*RECORDS FOR THIS EXERCISE*:
=== Section Start ===
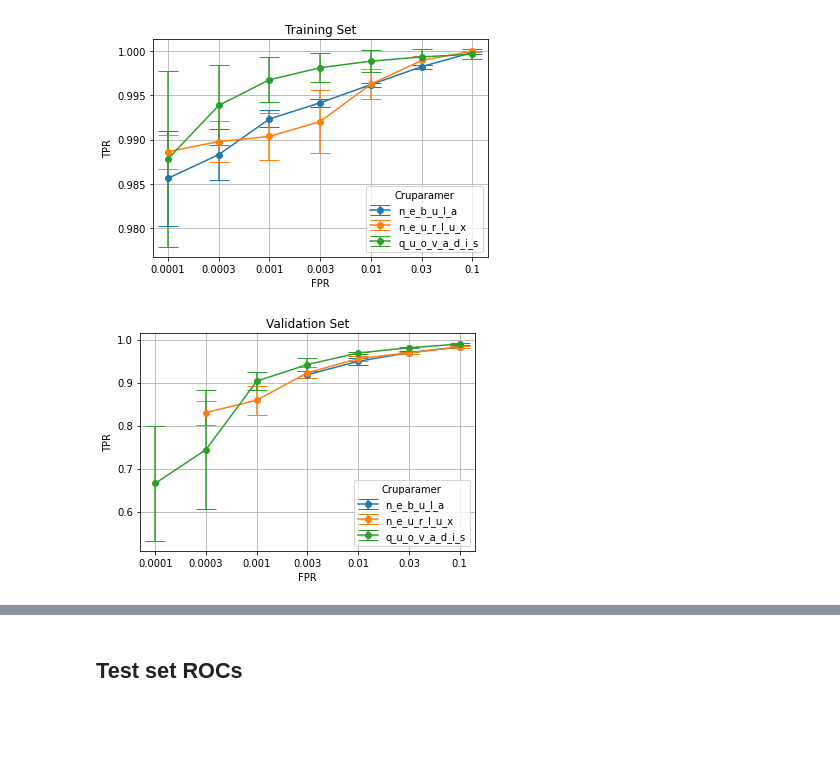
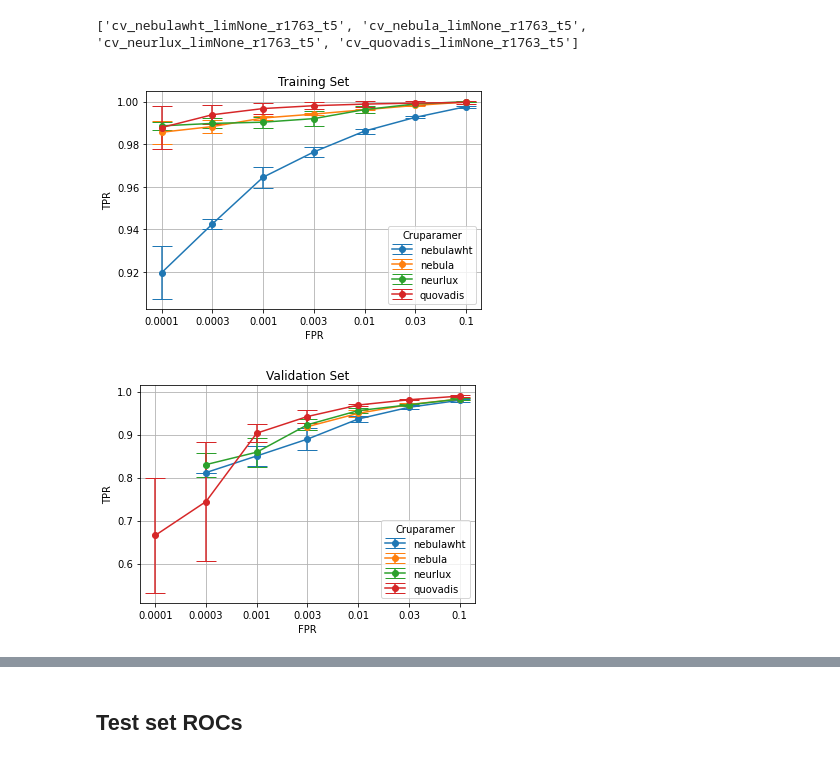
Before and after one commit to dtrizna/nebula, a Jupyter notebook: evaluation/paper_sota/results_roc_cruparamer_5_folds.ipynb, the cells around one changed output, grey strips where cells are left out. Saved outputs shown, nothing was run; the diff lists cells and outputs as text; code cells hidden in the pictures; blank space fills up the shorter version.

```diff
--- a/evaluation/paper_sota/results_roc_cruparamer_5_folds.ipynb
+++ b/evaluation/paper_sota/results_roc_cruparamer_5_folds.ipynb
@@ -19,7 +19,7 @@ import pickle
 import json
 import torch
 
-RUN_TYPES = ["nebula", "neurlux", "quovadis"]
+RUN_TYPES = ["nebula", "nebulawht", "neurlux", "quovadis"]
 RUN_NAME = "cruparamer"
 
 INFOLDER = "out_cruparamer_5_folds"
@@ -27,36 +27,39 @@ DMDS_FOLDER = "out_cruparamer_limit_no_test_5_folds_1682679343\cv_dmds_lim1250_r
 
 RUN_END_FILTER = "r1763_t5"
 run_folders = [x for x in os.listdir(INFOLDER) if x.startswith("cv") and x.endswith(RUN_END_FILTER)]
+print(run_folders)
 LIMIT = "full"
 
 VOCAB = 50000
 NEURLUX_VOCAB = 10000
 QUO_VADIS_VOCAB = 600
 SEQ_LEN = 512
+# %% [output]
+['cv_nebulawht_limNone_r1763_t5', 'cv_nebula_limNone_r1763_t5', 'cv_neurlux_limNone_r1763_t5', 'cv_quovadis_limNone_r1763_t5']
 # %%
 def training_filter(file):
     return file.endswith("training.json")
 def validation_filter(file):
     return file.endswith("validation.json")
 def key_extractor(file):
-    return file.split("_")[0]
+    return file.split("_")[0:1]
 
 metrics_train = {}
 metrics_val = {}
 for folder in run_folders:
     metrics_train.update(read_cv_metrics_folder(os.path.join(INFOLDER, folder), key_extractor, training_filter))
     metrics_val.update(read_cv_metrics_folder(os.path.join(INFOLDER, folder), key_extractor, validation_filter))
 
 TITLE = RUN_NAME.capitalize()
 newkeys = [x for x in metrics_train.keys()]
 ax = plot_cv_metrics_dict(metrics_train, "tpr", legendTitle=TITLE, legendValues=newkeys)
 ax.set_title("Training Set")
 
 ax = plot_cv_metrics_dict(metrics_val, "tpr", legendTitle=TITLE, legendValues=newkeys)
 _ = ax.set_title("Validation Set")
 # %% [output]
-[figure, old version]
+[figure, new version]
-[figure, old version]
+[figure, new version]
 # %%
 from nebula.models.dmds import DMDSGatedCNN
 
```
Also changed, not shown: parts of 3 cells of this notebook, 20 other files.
=== Section End ===
*WHAT IS BEING ASKED*: Repeat the listing above word for word and leave its images out.

*RESPONSE AREA*:
Before and after one commit to dtrizna/nebula, a Jupyter notebook: evaluation/paper_sota/results_roc_cruparamer_5_folds.ipynb, the cells around one changed output, grey strips where cells are left out. Saved outputs shown, nothing was run; the diff lists cells and outputs as text; code cells hidden in the pictures; blank space fills up the shorter version.

```diff
--- a/evaluation/paper_sota/results_roc_cruparamer_5_folds.ipynb
+++ b/evaluation/paper_sota/results_roc_cruparamer_5_folds.ipynb
@@ -19,7 +19,7 @@ import pickle
 import json
 import torch
 
-RUN_TYPES = ["nebula", "neurlux", "quovadis"]
+RUN_TYPES = ["nebula", "nebulawht", "neurlux", "quovadis"]
 RUN_NAME = "cruparamer"
 
 INFOLDER = "out_cruparamer_5_folds"
@@ -27,36 +27,39 @@ DMDS_FOLDER = "out_cruparamer_limit_no_test_5_folds_1682679343\cv_dmds_lim1250_r
 
 RUN_END_FILTER = "r1763_t5"
 run_folders = [x for x in os.listdir(INFOLDER) if x.startswith("cv") and x.endswith(RUN_END_FILTER)]
+print(run_folders)
 LIMIT = "full"
 
 VOCAB = 50000
 NEURLUX_VOCAB = 10000
 QUO_VADIS_VOCAB = 600
 SEQ_LEN = 512
+# %% [output]
+['cv_nebulawht_limNone_r1763_t5', 'cv_nebula_limNone_r1763_t5', 'cv_neurlux_limNone_r1763_t5', 'cv_quovadis_limNone_r1763_t5']
 # %%
 def training_filter(file):
     return file.endswith("training.json")
 def validation_filter(file):
     return file.endswith("validation.json")
 def key_extractor(file):
-    return file.split("_")[0]
+    return file.split("_")[0:1]
 
 metrics_train = {}
 metrics_val = {}
 for folder in run_folders:
     metrics_train.update(read_cv_metrics_folder(os.path.join(INFOLDER, folder), key_extractor, training_filter))
     metrics_val.update(read_cv_metrics_folder(os.path.join(INFOLDER, folder), key_extractor, validation_filter))
 
 TITLE = RUN_NAME.capitalize()
 newkeys = [x for x in metrics_train.keys()]
 ax = plot_cv_metrics_dict(metrics_train, "tpr", legendTitle=TITLE, legendValues=newkeys)
 ax.set_title("Training Set")
 
 ax = plot_cv_metrics_dict(metrics_val, "tpr", legendTitle=TITLE, legendValues=newkeys)
 _ = ax.set_title("Validation Set")
 # %% [output]
-[figure, old version]
+[figure, new version]
-[figure, old version]
+[figure, new version]
 # %%
 from nebula.models.dmds import DMDSGatedCNN
 
```
Also changed, not shown: parts of 3 cells of this notebook, 20 other files.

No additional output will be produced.